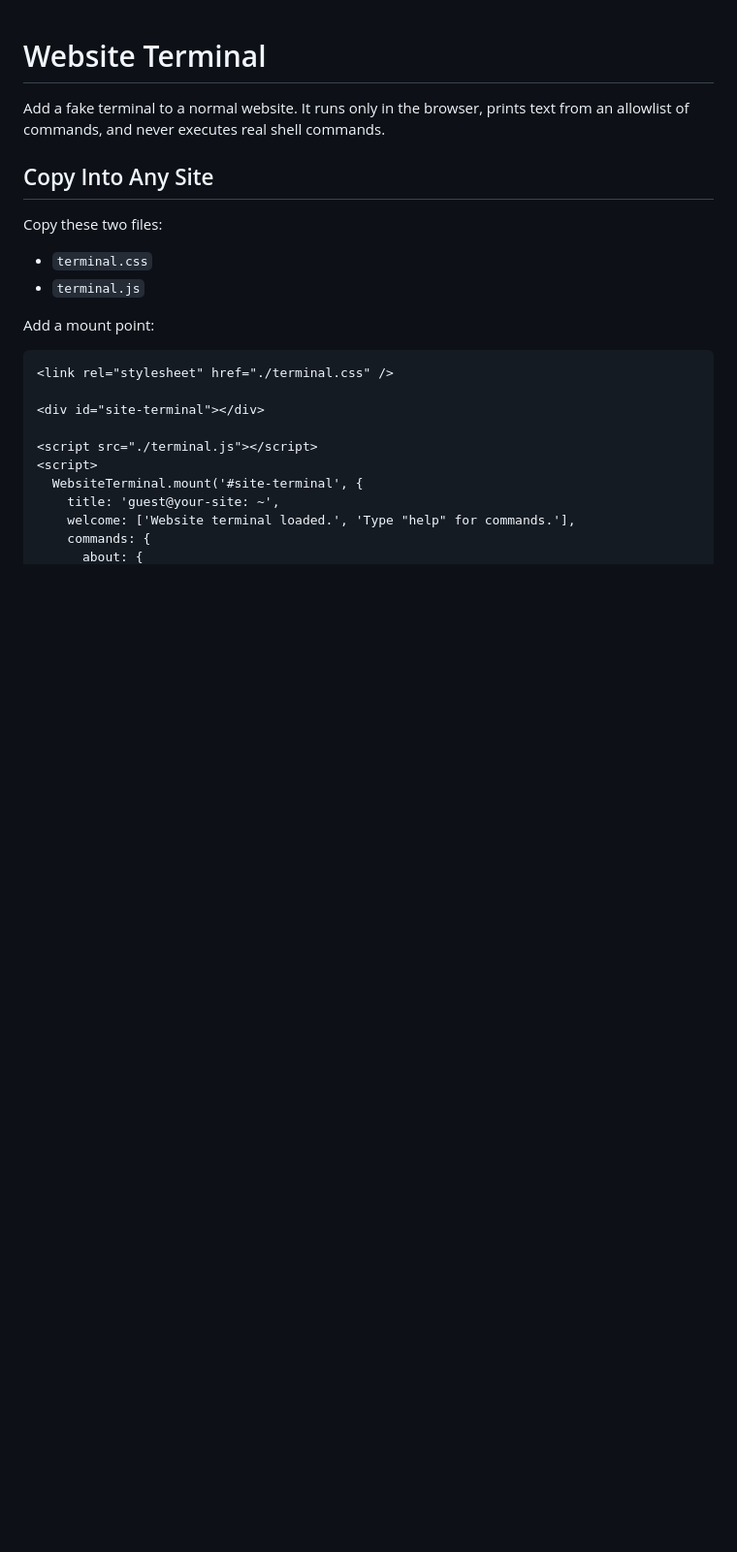
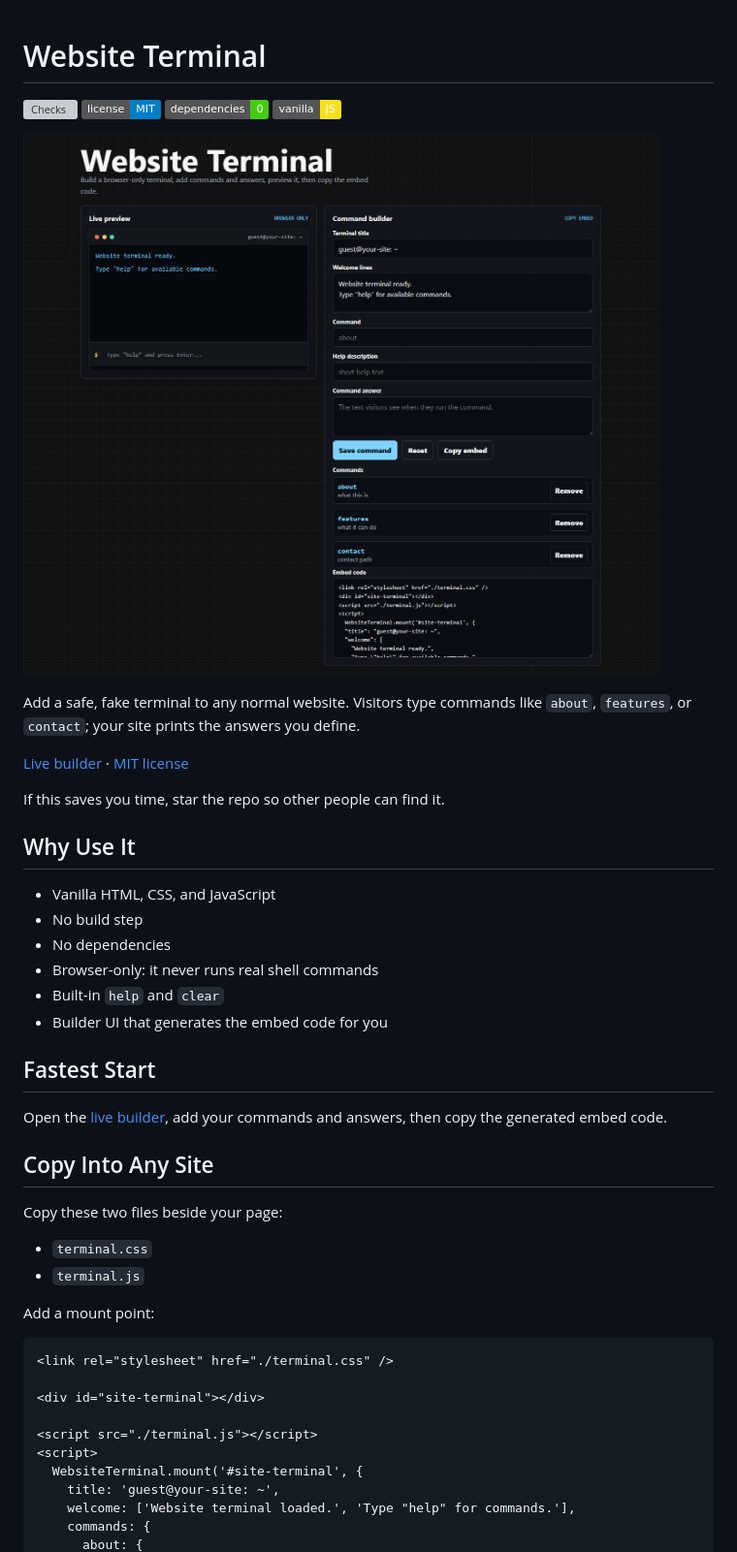
Before and after one commit to MIR4ZZZ/website-terminal, a Markdown page: README.md, the part around one of its changes. Shown at 97% size. GitHub-like rendering; pictures changed too: assets/demo.png (added); badges without logos; blank space fills up the shorter version; grey boxes are pictures that could not be loaded.

```diff
--- a/README.md
+++ b/README.md
@@ -1,10 +1,34 @@
 # Website Terminal
 
-Add a fake terminal to a normal website. It runs only in the browser, prints text from an allowlist of commands, and never executes real shell commands.
+[![Checks](https://github.com/MIR4ZZZ/website-terminal/actions/workflows/checks.yml/badge.svg)](https://github.com/MIR4ZZZ/website-terminal/actions/workflows/checks.yml)
+![MIT](https://img.shields.io/badge/license-MIT-blue.svg)
+![No dependencies](https://img.shields.io/badge/dependencies-0-brightgreen.svg)
+![Vanilla JS](https://img.shields.io/badge/vanilla-JS-f7df1e.svg)
+
+![Website Terminal builder](assets/demo.png)
+
+Add a safe, fake terminal to any normal website. Visitors type commands like `about`, `features`, or `contact`; your site prints the answers you define.
+
+[Live builder](https://mir4zzz.github.io/website-terminal/) · [MIT license](LICENSE)
+
+If this saves you time, star the repo so other people can find it.
+
+## Why Use It
+
+- Vanilla HTML, CSS, and JavaScript
+- No build step
+- No dependencies
+- Browser-only: it never runs real shell commands
+- Built-in `help` and `clear`
+- Builder UI that generates the embed code for you
+
+## Fastest Start
+
+Open the [live builder](https://mir4zzz.github.io/website-terminal/), add your commands and answers, then copy the generated embed code.
 
 ## Copy Into Any Site
 
-Copy these two files:
+Copy these two files beside your page:
 
 - `terminal.css`
 - `terminal.js`
```
Also changed, not shown: other parts of README.md (+25 -19 lines), CONTRIBUTING.md (added, +15 -0 lines), SECURITY.md (added, +11 -0 lines), 4 other files.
■ ■ ■ ■ ■
YOUR GOAL
Write out each entry exactly as given, but skip the pictures.

RESPONSE BELOW
Before and after one commit to MIR4ZZZ/website-terminal, a Markdown page: README.md, the part around one of its changes. Shown at 97% size. GitHub-like rendering; pictures changed too: assets/demo.png (added); badges without logos; blank space fills up the shorter version; grey boxes are pictures that could not be loaded.

```diff
--- a/README.md
+++ b/README.md
@@ -1,10 +1,34 @@
 # Website Terminal
 
-Add a fake terminal to a normal website. It runs only in the browser, prints text from an allowlist of commands, and never executes real shell commands.
+[![Checks](https://github.com/MIR4ZZZ/website-terminal/actions/workflows/checks.yml/badge.svg)](https://github.com/MIR4ZZZ/website-terminal/actions/workflows/checks.yml)
+![MIT](https://img.shields.io/badge/license-MIT-blue.svg)
+![No dependencies](https://img.shields.io/badge/dependencies-0-brightgreen.svg)
+![Vanilla JS](https://img.shields.io/badge/vanilla-JS-f7df1e.svg)
+
+![Website Terminal builder](assets/demo.png)
+
+Add a safe, fake terminal to any normal website. Visitors type commands like `about`, `features`, or `contact`; your site prints the answers you define.
+
+[Live builder](https://mir4zzz.github.io/website-terminal/) · [MIT license](LICENSE)
+
+If this saves you time, star the repo so other people can find it.
+
+## Why Use It
+
+- Vanilla HTML, CSS, and JavaScript
+- No build step
+- No dependencies
+- Browser-only: it never runs real shell commands
+- Built-in `help` and `clear`
+- Builder UI that generates the embed code for you
+
+## Fastest Start
+
+Open the [live builder](https://mir4zzz.github.io/website-terminal/), add your commands and answers, then copy the generated embed code.
 
 ## Copy Into Any Site
 
-Copy these two files:
+Copy these two files beside your page:
 
 - `terminal.css`
 - `terminal.js`
```
Also changed, not shown: other parts of README.md (+25 -19 lines), CONTRIBUTING.md (added, +15 -0 lines), SECURITY.md (added, +11 -0 lines), 4 other files.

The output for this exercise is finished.